Altered Carbon is a show that I didn’t know I needed. Based on the science fiction novel by Richard K. Morgan, Altered Carbon follows the futuristic lives of people that have the ability to store a copy of their consciousness inside discs called “stacks”. In the case of death they are able to reinsert their stack inside another body, called “sleeves.” The use of this technology quickly creates an even larger divide among the wealthy and poor as the rich have the ability to choose which sleeve they can be brought back in while the poor take whatever is available at the time.
Many of the wealthy choose to clone their likenesses and instead be “spun up” or reanimated into them whenever their current sleeves begin to deteriorate. Enter Laurens Bancroft (James Purefoy), an extremely wealthy Meth, short for Methuselah, the Biblical character who lived to be over 900 years old, who enlists the aid of a long-deceased soldier, Takeshi Kovacs (Joel Kinnaman), to solve his own murder. Throughout the show, Kovacs embarks on a mystery that opens up to a larger web of deception that by the show’s end reveals the supposed heroes to be not as innocent as they first appeared.
What made Altered Carbon work as well as it did was it’s immense attention to detail in creating a world that felt very reminiscent to Blade Runner while still being able to carve its own niche in the sci-fi genre. The high production values are noticeable from the very first scene and the show’s depiction of a futuristic world just outside our reach draws you in almost immediately before the story ever unfolds.
The unsolved murder of Bancroft sets the stage for an interesting narrative across the season, but it quickly fades into the background as more and more interesting plot lines become present that grab the viewer’s attention more effectively. On several occasions, it felt that some of the characters were forced to remind the Kovacs that there was still a murder to solve. It just seemed as if the show was on the verge of going away from the initial story.
The odd thing was that this wasn’t necessarily a bad thing. Bancroft was the instrument to bring Takeshi into this version of the future and once there, characters from his past began to find their way back into his life which became far more intriguing than the murder of Bancroft, however, as the story progresses the show does a solid job of bringing back the central focus towards the murder and Bancroft’s killer in what provides for an exciting finale.
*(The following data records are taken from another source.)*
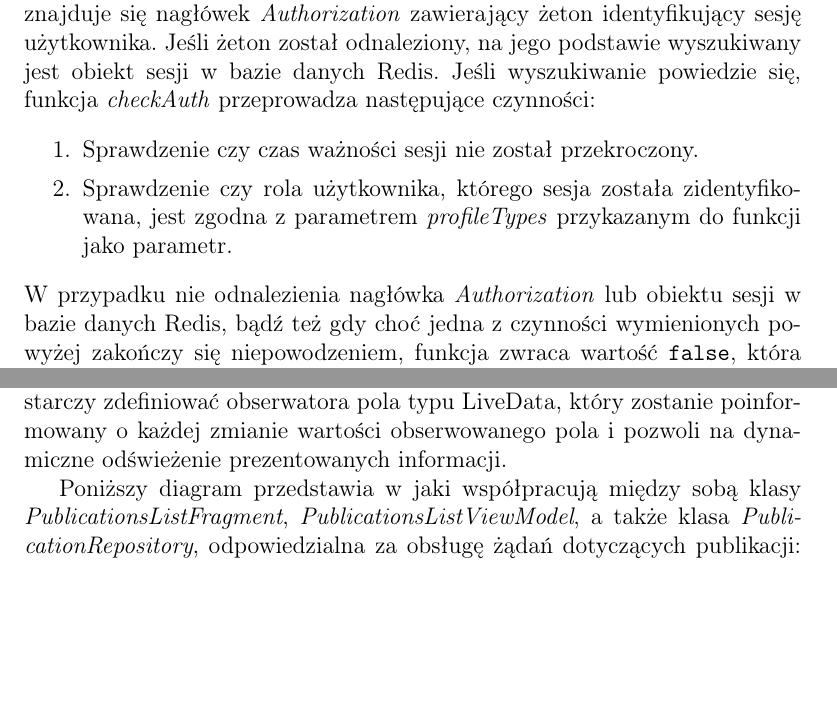
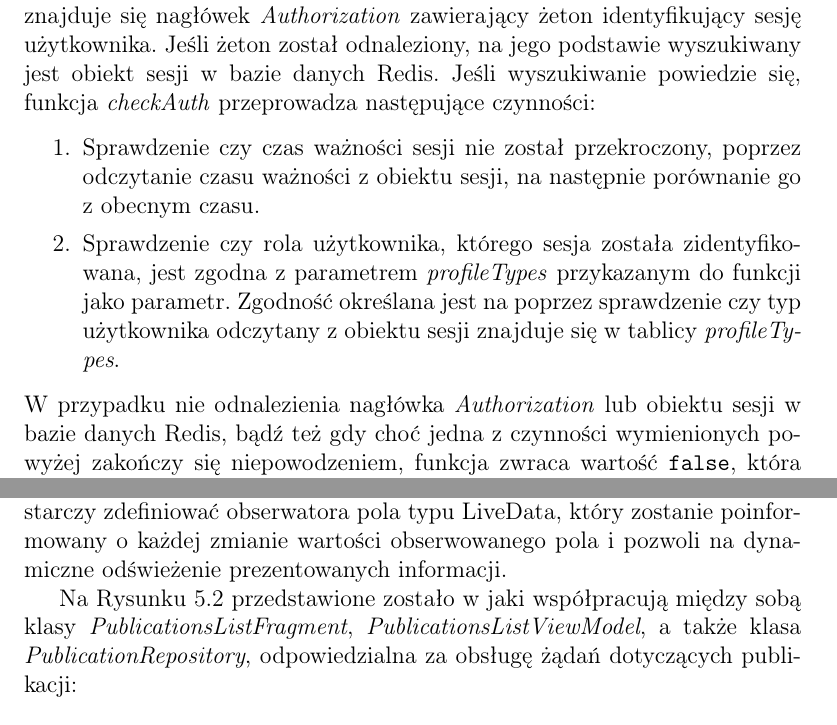
Before and after one commit to jeleniep/PublicationManagmentWithPDFAnlysis, a LaTeX thesis (Latex/LATEX_dyplom/praca_dyplomowa.tex): two parts of pages 26 and 42 of 47, joined at a grey line, cut so that both start at the same text, the shorter picture padded with empty space. Compiled offline with pdfLaTeX.

```diff
--- a/Latex/LATEX_dyplom/praca_dyplomowa.tex
+++ b/Latex/LATEX_dyplom/praca_dyplomowa.tex
@@ -395,9 +395,9 @@
 \subsection{Sposób działania funkcji checkAuth}
 Na początku działania, sprawdza czy w żądaniu, które zostało odebrane, znajduje się nagłówek \textit{Authorization} zawierający żeton identyfikujący sesję użytkownika. Jeśli żeton został odnaleziony, na jego podstawie wyszukiwany jest obiekt sesji w bazie danych Redis. Jeśli wyszukiwanie powiedzie się, funkcja \textit{checkAuth} przeprowadza następujące czynności:
 \begin{enumerate}
-	\item Sprawdzenie czy czas ważności sesji nie został przekroczony.
+	\item Sprawdzenie czy czas ważności sesji nie został przekroczony, poprzez odczytanie czasu ważności z obiektu sesji, na następnie porównanie go z obecnym czasu.
 
-	\item Sprawdzenie czy rola użytkownika, którego sesja została zidentyfikowana, jest zgodna z parametrem \textit{profileTypes} przykazanym do funkcji jako parametr.
+	\item Sprawdzenie czy rola użytkownika, którego sesja została zidentyfikowana, jest zgodna z parametrem \textit{profileTypes} przykazanym do funkcji jako parametr. Zgodność określana jest na poprzez sprawdzenie czy typ użytkownika odczytany z obiektu sesji znajduje się w tablicy \textit{profileTypes}.
 \end{enumerate}
 W przypadku nie odnalezienia nagłówka \textit{Authorization} lub obiektu sesji w bazie danych Redis, bądź też gdy choć jedna z czynności wymienionych powyżej zakończy się niepowodzeniem, funkcja zwraca wartość \verb|false|, która oznacza, że proces autoryzacji również zostanie zakończony niepomyślnie. W przypadku gdy wszystkie wyżej wymienione warunki zostaną spełnione, do obiektu żądania zostaną dopisane parametry użytkownika powiązanego z sesją a następnie funkcja zwróci wartość true, która oznacza, że proces autoryzacji użytkownika zakończył się pomyślnie.
 
@@ -703,7 +703,7 @@
 \end{lstlisting}
  Klasa \textit{PublicationsListViewModel} posiada jedno publiczne pole \textit{publications}, które jest typu \textit{LiveData<List<PublicationListItem>>}. Typ \textit{LiveData} ten daje możliwość obserwacji zmian wartości, dzięki czemu w warstwie widoku wystarczy zdefiniować obserwatora pola typu LiveData, który zostanie poinformowany o każdej zmianie wartości obserwowanego pola i pozwoli na dynamiczne odświeżenie prezentowanych informacji.
 
-Poniższy diagram przedstawia w jaki współpracują między sobą klasy \textit{PublicationsListFragment}, \textit{PublicationsListViewModel}, a także klasa \textit{PublicationRepository}, odpowiedzialna za obsługę żądań dotyczących publikacji:
+Na Rysunku 5.2 przedstawione zostało w jaki współpracują między sobą klasy \textit{PublicationsListFragment}, \textit{PublicationsListViewModel}, a także klasa \textit{PublicationRepository}, odpowiedzialna za obsługę żądań dotyczących publikacji:
 \begin{figure}[!htbp]
 	\begin{center}
 		\centering
```
Also changed, not shown: Latex/LATEX_dyplom/praca_dyplomowa.pdf, Latex/LATEX_dyplom/rys/diag_aktyw_mob_odsw_list_pub.pdf (added), Latex/LATEX_dyplom/praca_dyplomowa.tex (6 more changed lines), 2 other files.
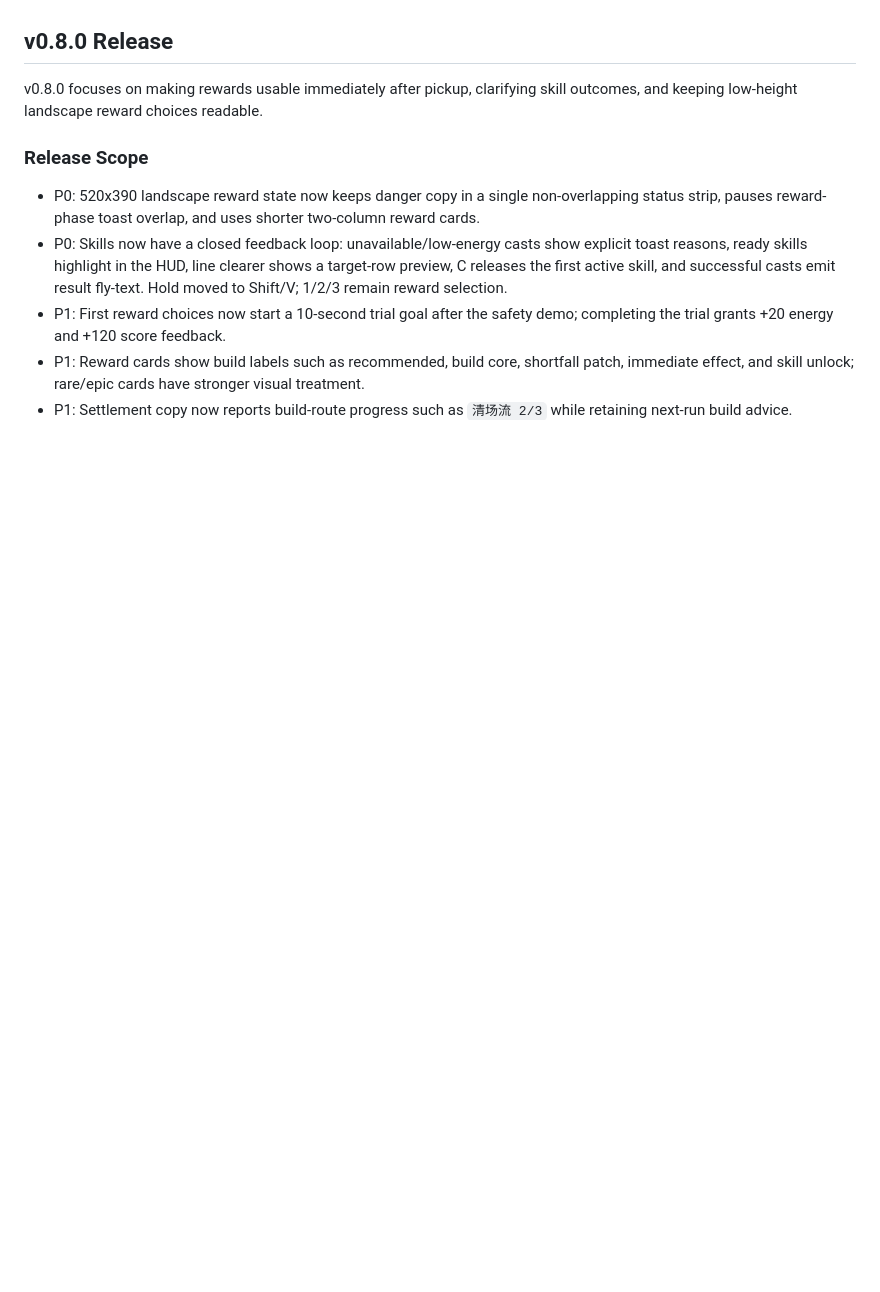
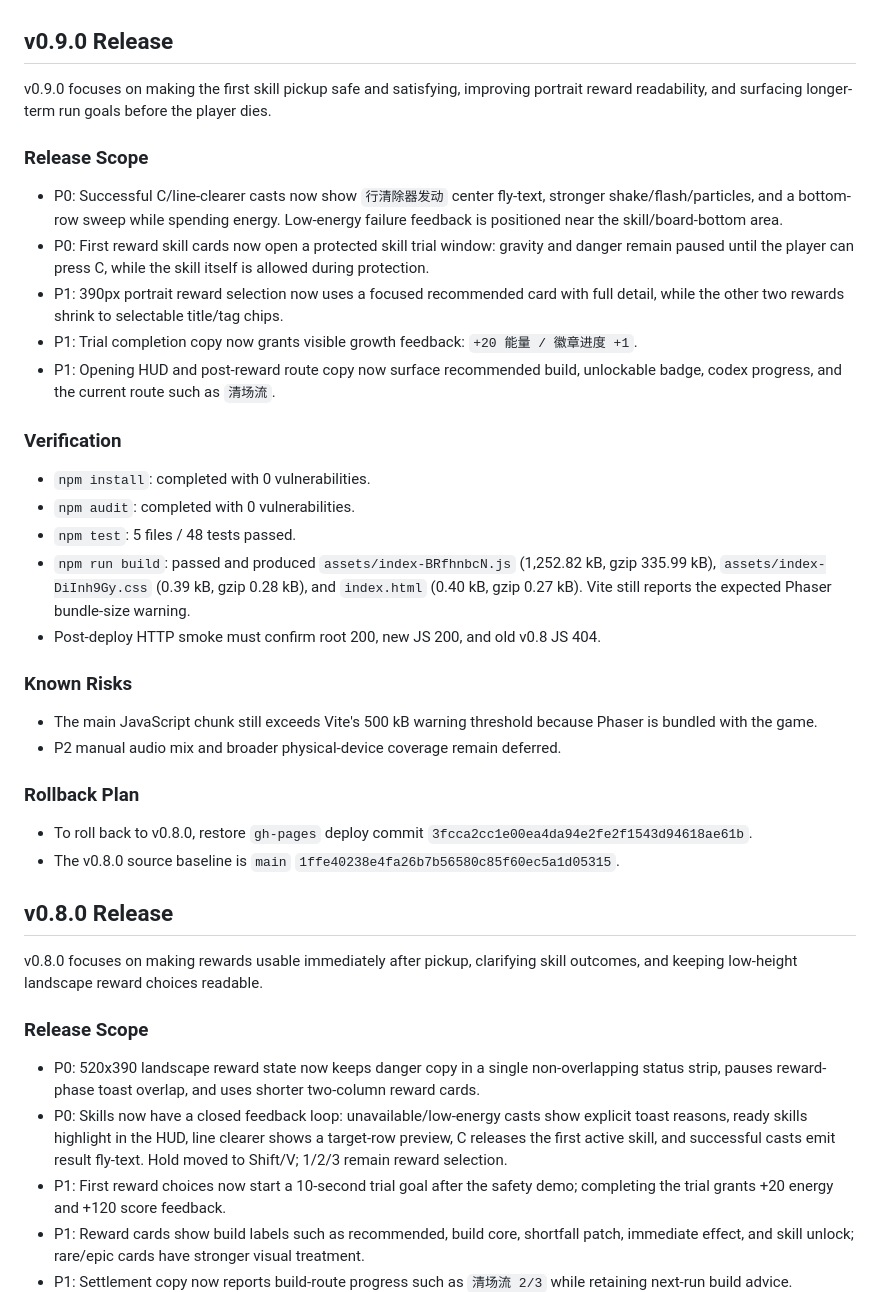
Before and after one commit to wmqKevin/roguelike-tetris, a Markdown page: docs/09_ReleaseNote.md, the part around one of its changes. GitHub-like rendering; blank space fills up the shorter version.

Commit message:
release: v0.9

```diff
--- a/docs/09_ReleaseNote.md
+++ b/docs/09_ReleaseNote.md
@@ -4,5 +4,50 @@ Release date: 2026-07-08
 Platform: Web
 Deployment URL: https://wmqkevin.github.io/roguelike-tetris/
+
+## v0.9.0 Release
+
+v0.9.0 focuses on making the first skill pickup safe and satisfying, improving
+portrait reward readability, and surfacing longer-term run goals before the
+player dies.
+
+### Release Scope
+
+- P0: Successful C/line-clearer casts now show `行清除器发动` center fly-text,
+  stronger shake/flash/particles, and a bottom-row sweep while spending energy.
+  Low-energy failure feedback is positioned near the skill/board-bottom area.
+- P0: First reward skill cards now open a protected skill trial window: gravity
+  and danger remain paused until the player can press C, while the skill itself
+  is allowed during protection.
+- P1: 390px portrait reward selection now uses a focused recommended card with
+  full detail, while the other two rewards shrink to selectable title/tag chips.
+- P1: Trial completion copy now grants visible growth feedback:
+  `+20 能量 / 徽章进度 +1`.
+- P1: Opening HUD and post-reward route copy now surface recommended build,
+  unlockable badge, codex progress, and the current route such as `清场流`.
+
+### Verification
+
+- `npm install`: completed with 0 vulnerabilities.
+- `npm audit`: completed with 0 vulnerabilities.
+- `npm test`: 5 files / 48 tests passed.
+- `npm run build`: passed and produced `assets/index-BRfhnbcN.js`
+  (1,252.82 kB, gzip 335.99 kB), `assets/index-DiInh9Gy.css` (0.39 kB,
+  gzip 0.28 kB), and `index.html` (0.40 kB, gzip 0.27 kB). Vite still reports
+  the expected Phaser bundle-size warning.
+- Post-deploy HTTP smoke must confirm root 200, new JS 200, and old v0.8 JS 404.
+
+### Known Risks
+
+- The main JavaScript chunk still exceeds Vite's 500 kB warning threshold
+  because Phaser is bundled with the game.
+- P2 manual audio mix and broader physical-device coverage remain deferred.
+
+### Rollback Plan
+
+- To roll back to v0.8.0, restore `gh-pages` deploy commit
+  `3fcca2cc1e00ea4da94e2fe2f1543d94618ae61b`.
+- The v0.8.0 source baseline is `main`
+  `1ffe40238e4fa26b7b56580c85f60ec5a1d05315`.
 
 ## v0.8.0 Release
 
```
Also changed, not shown: other parts of docs/09_ReleaseNote.md (+1 -1 lines).
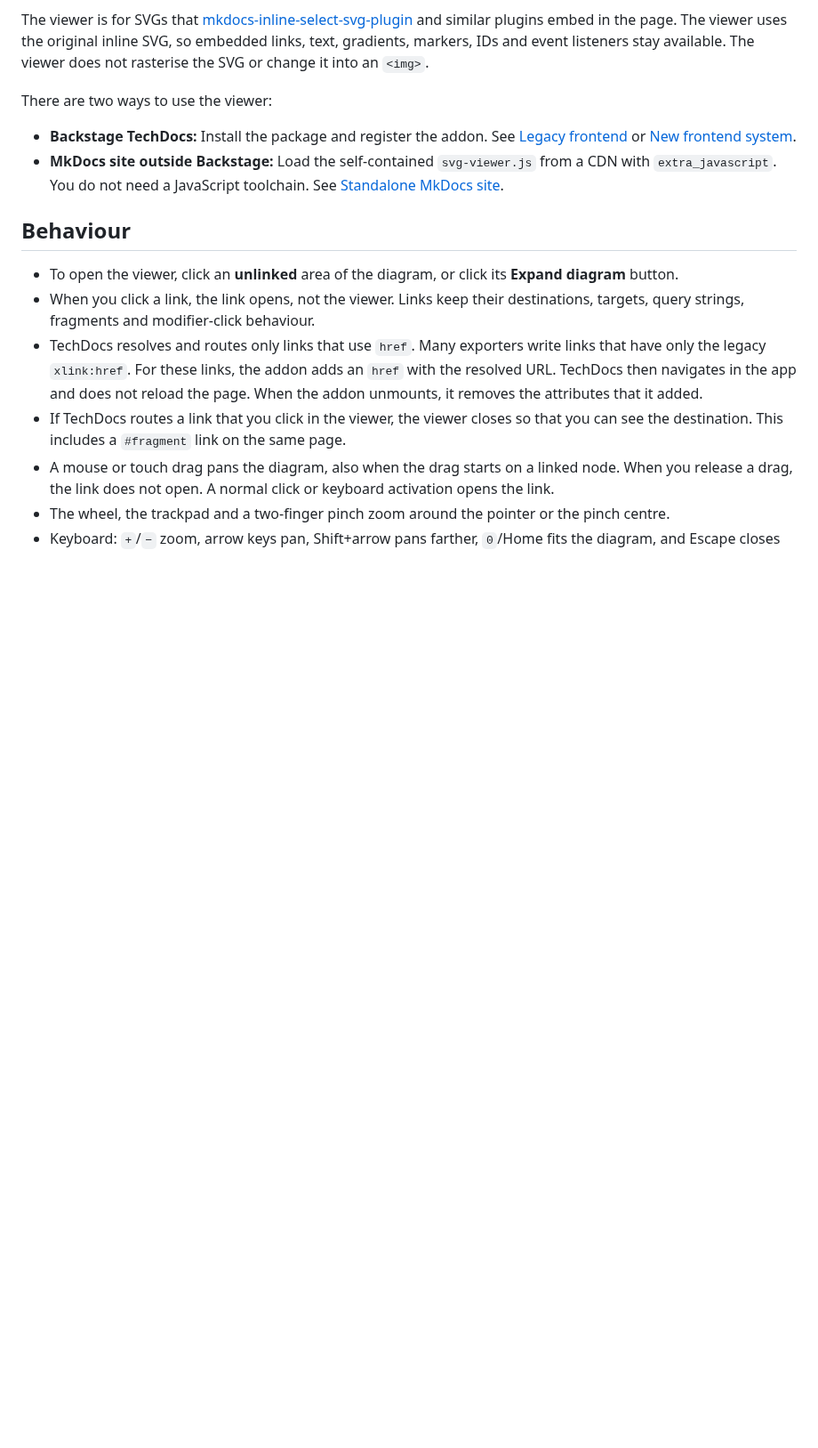
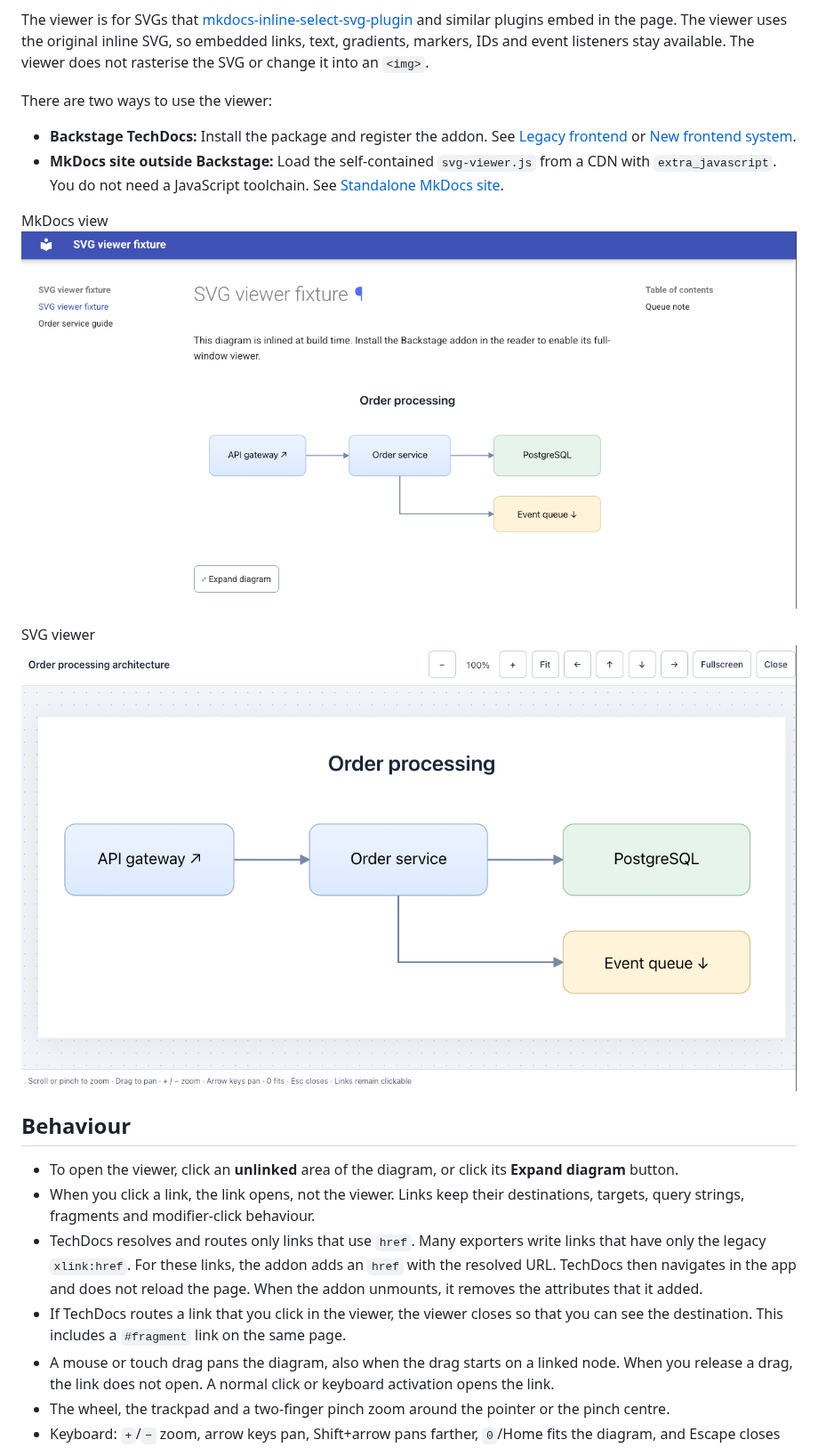
Before and after one commit to mwz/techdocs-mkdocs-svg-viewer, a Markdown page: README.md, the part around the change. Shown at 89% size. Drawn GitHub-style; pictures changed too: img/mkdocs.png (added), img/svg-viewer.png (added); blank space fills up the shorter version.

Commit message:
add images

```diff
--- a/README.md
+++ b/README.md
@@ -18,6 +18,10 @@ There are two ways to use the viewer:
 - **MkDocs site outside Backstage:** Load the self-contained `svg-viewer.js`
   from a CDN with `extra_javascript`. You do not need a JavaScript toolchain.
   See [Standalone MkDocs site](#standalone-mkdocs-site-outside-backstage).
+
+MkDocs view ![alt text](img/mkdocs.png)
+
+SVG viewer ![alt text](img/svg-viewer.png)
 
 ## Behaviour
 
```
Despite its short episode count, Altered Carbon does not seem to utilize several episodes in the middle of the season to the best of their ability. The narratives almost stall in order to introduce more characters and more conflict that feel unnecessary or distracting. Eventually, these plot lines settle into their own though you occasionally can’t help but wonder if it could actually balance all of these story lines adequately and tie up all of these loose ends in a timely fashion.
This doubt was snuffed out by having one of the best episodes of the entire season in its seventh entry entitled, “Nora Inu” which focuses solely on Kovacs’ past as a soldier and how the people he called family came to meet their end. However, even as the story lines began to reach their conclusion, Altered Carbon occasionally suffers from a lack of character development. The most notable victim of this was Kovacs’ sister, Reileen Kawahara (Dichen Lachman), who was longed believed dead by Kovacs. Upon her reemergence, she was simply a one-note character that seemed to repeat the same line over and over to Kovacs just in various ways to the point where their conversations quickly became redundant. Thankfully, this only occurs until the resolution of their story which was something that actually felt just and earned.
Altered Carbon is not a show for everyone. Its depiction of a futuristic world in which body swapping is a way of life and the concept of immortality is commonplace is something that demands a lot from the viewer in order to invest in the show, but if you are patient with all of the peripheral aspects of the show and focus on the story you will be rewarded with an exciting murder mystery that evolves into so much more.
It’s ten episodes that are easy to binge. That aside, Altered Carbon was a pleasant surprise and an enjoyable show overall. The characters and narratives were interesting and at times frustrating. The production value, special effects and action sequences were gorgeous and draw you in almost immediately and the finale was satisfying as the credits rolled.
Categories: TV Reviews